A summer afternoon at Virginia Lake in Whanganui. At a park bench on the north side, two gentlemen sit quietly, each with a remote control unit.
On the water are a scale model fishing boat and an equally miniature paddle steamer, negotiating water fowl and lake obstacles with ease.
Graham and Murray do this regularly, perhaps once or twice a week.
"It's sunshine and fresh air," says Graham. "Not quite so often in the winter."
Both are model enthusiasts, with boats being just one of their interests. They make their own boats.
"I've got about 12 of them and Murray's got about the same. They range from warships to tugboats, you name it."
They both belong to a Palmerston North club, there not being a local one, but Graham says his main interest since he retired is model trains.
"We belong to the club here. And we also put our boats in train shows."
Graham has just finished building an English canal boat.
"A couple of years ago we were over there and had a lot of fun on canal boats. We were supposed to go again last year, but we know what happened there."
He says a lot of people stop and talk to them about their hobby, with many asking where they can get a boat for themselves, being unaware they make their own models.
The boats are powered by small electric engines with enough juice to run for about 90 minutes. Range is vast, the radio controls being the same as for model aircraft, so they can send their boats to the far side of the lake if they wanted to.
"That one's got a reduction box in it," says Graham, referring to his little blue fishing boat.
He says the belts might be slipping because it's not going as fast as it used to.
Neither boat is based on an actual vessel.
Murray says his is from a freelance plan and is pushed along by the actual paddlewheels on each side of the boat.
The boats are crafted from 1.5mm plywood because it's easy to bend. A $100 sheet can make quite a few boats.
Time to build a boat can vary.
"We've usually got two or three on the go at once," says Graham. "I've been building one for 14 years. It'll be finished one day. It's a deep sea tug."
He says the ones that take the most amount of time are the warships, but they are the favourites.
"They go pretty quick," says Graham.
At about a metre long and containing "quite a bit of lead", carrying them around the lake is difficult, so smaller craft suffice.
I left them to their boats and their audience of ducks, swans and passing people. Children were entranced and adults had questions. Murray and Graham loved every minute.

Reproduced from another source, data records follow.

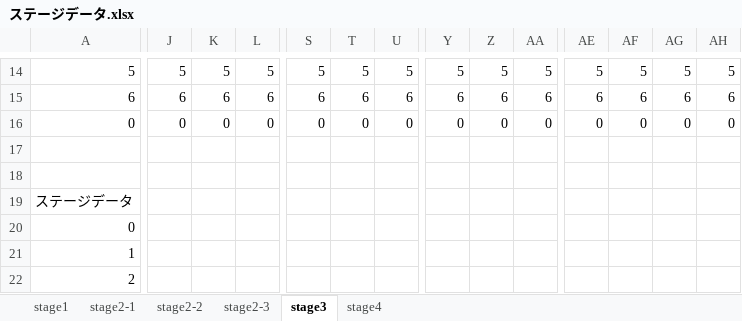
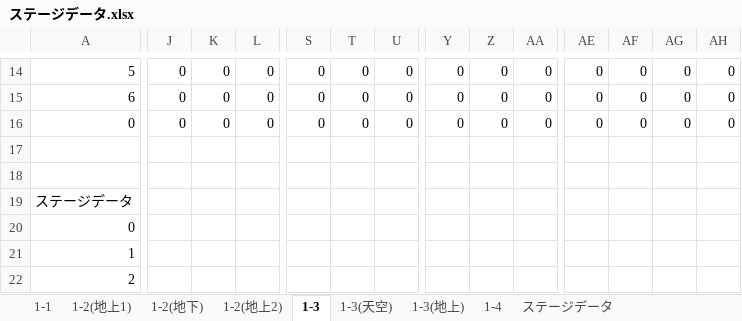
Before and after one commit to sakusaku3939/SyobonAction, an Excel workbook: res/ステージデータ.xlsx, sheet 1-3, drawn as a sheet; only a part is shown, gaps mark what is left out; values as stored, in another font and other column widths than the file's, no borders; charts and pictures and conditional formats not drawn; the diff covers the shown part only; the diff names each change by its address in the sheet, - before the commit and + after, or states it on an @@ line.

Commit message:
ステージデータの描画、スクロール機能の追加

```diff
--- a/res/ステージデータ.xlsx (sheet 1-3)
+++ b/res/ステージデータ.xlsx (sheet 1-3)
-sheet tab: stage1
+sheet tab: 1-1
-sheet tab: stage2-1
+sheet tab: 1-2(地上1)
-sheet tab: stage2-2
+sheet tab: 1-2(地下)
-sheet tab: stage2-3
+sheet tab: 1-2(地上2)
-sheet tab: stage3
+sheet tab: 1-3
-sheet tab: stage4
+sheet tab: 1-4
+sheet tab: 1-3(天空)
+sheet tab: 1-3(地上)
+sheet tab: ステージデータ
-J14: 5
+J14: 0
-K14: 5
+K14: 0
-L14: 5
+L14: 0
-S14: 5
+S14: 0
-T14: 5
+T14: 0
-U14: 5
+U14: 0
-Y14: 5
+Y14: 0
-Z14: 5
+Z14: 0
-AA14: 5
+AA14: 0
-AE14: 5
+AE14: 0
-AF14: 5
+AF14: 0
-AG14: 5
+AG14: 0
-AH14: 5
+AH14: 0
-J15: 6
+J15: 0
-K15: 6
+K15: 0
-L15: 6
+L15: 0
-S15: 6
+S15: 0
-T15: 6
+T15: 0
-U15: 6
+U15: 0
-Y15: 6
+Y15: 0
-Z15: 6
+Z15: 0
-AA15: 6
+AA15: 0
-AE15: 6
+AE15: 0
-AF15: 6
+AF15: 0
-AG15: 6
+AG15: 0
-AH15: 6
+AH15: 0
```
Also changed, not shown: 7 added rows and 525 edited cells elsewhere in this sheet, sheet 1-4, charts or pictures, 13 other files.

"I can't understand why people who are retired say they're bored," says Graham. "I haven't got enough hours in one day."